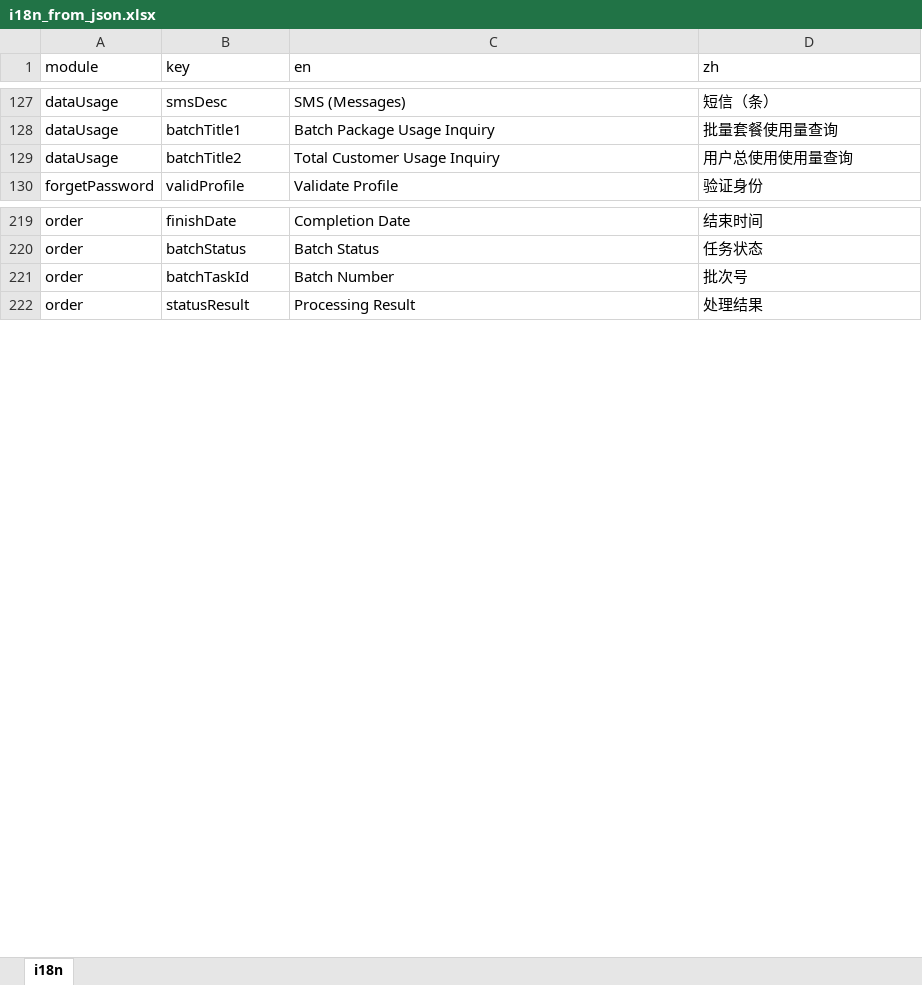
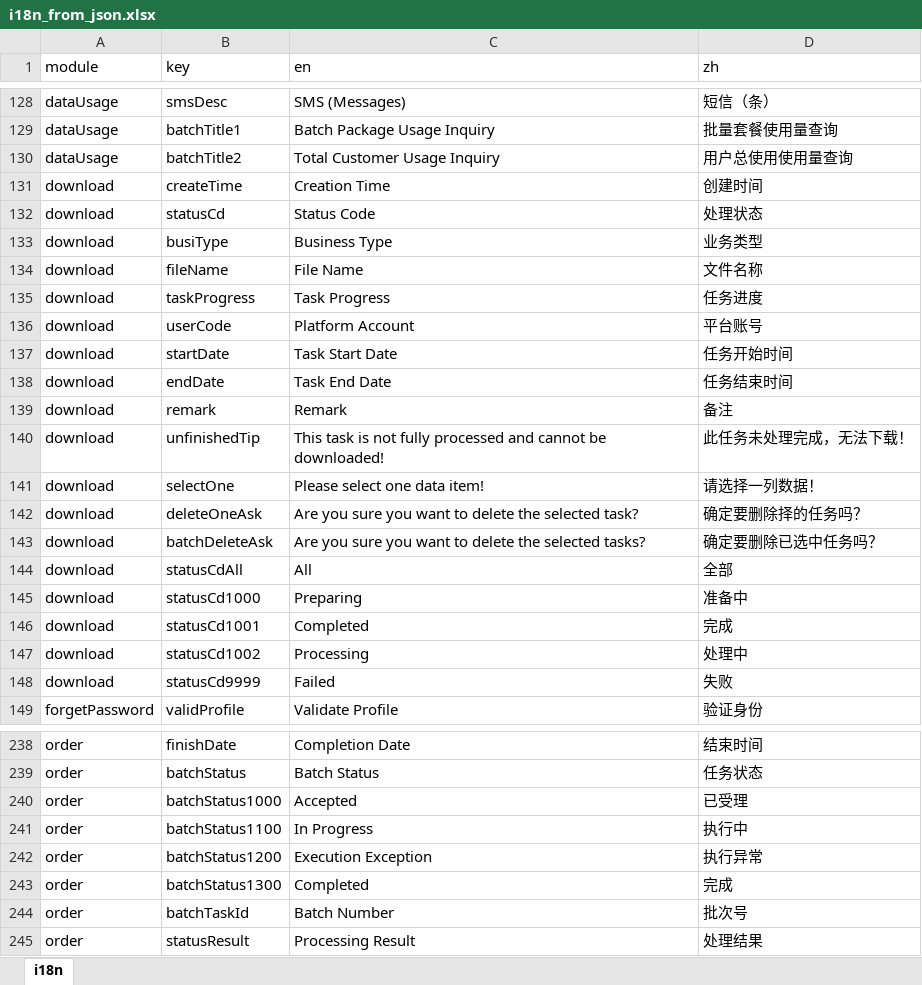
Before and after one commit to zuolinbao/i18n-translator, an Excel workbook: json_to_excel/i18n_from_json.xlsx, sheet i18n, drawn as a sheet; only a part is shown, gaps mark what is left out; values as stored, in another font and other column widths than the file's, no borders; the diff covers the shown part only; the diff names each change by its address in the sheet, - before the commit and + after, or states it on an @@ line.

```diff
--- a/json_to_excel/i18n_from_json.xlsx (sheet i18n)
+++ b/json_to_excel/i18n_from_json.xlsx (sheet i18n)
+row 131: download | createTime | Creation Time | 创建时间
+row 132: download | statusCd | Status Code | 处理状态
+row 133: download | busiType | Business Type | 业务类型
+row 134: download | fileName | File Name | 文件名称
+row 135: download | taskProgress | Task Progress | 任务进度
+row 136: download | userCode | Platform Account | 平台账号
+row 137: download | startDate | Task Start Date | 任务开始时间
+row 138: download | endDate | Task End Date | 任务结束时间
+row 139: download | remark | Remark | 备注
+row 140: download | unfinishedTip | This task is not fully processed and cannot be downloaded! | 此任务未处理完成，无法下载！
+row 141: download | selectOne | Please select one data item! | 请选择一列数据！
+row 142: download | deleteOneAsk | Are you sure you want to delete the selected task? | 确定要删除择的任务吗？
+row 143: download | batchDeleteAsk | Are you sure you want to delete the selected tasks? | 确定要删除已选中任务吗？
+row 144: download | statusCdAll | All | 全部
+row 145: download | statusCd1000 | Preparing | 准备中
+row 146: download | statusCd1001 | Completed | 完成
+row 147: download | statusCd1002 | Processing | 处理中
+row 148: download | statusCd9999 | Failed | 失败
+row 240: order | batchStatus1000 | Accepted | 已受理
+row 241: order | batchStatus1100 | In Progress | 执行中
+row 242: order | batchStatus1200 | Execution Exception | 执行异常
+row 243: order | batchStatus1300 | Completed | 完成
```
Also changed, not shown: 5 added rows and 2 edited cells elsewhere in this sheet, 10 other files.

#####

The answer should consist of all lines from the records above that hold the word "delete".

+row 142: download | deleteOneAsk | Are you sure you want to delete the selected task? | 确定要删除择的任务吗？
+row 143: download | batchDeleteAsk | Are you sure you want to delete the selected tasks? | 确定要删除已选中任务吗？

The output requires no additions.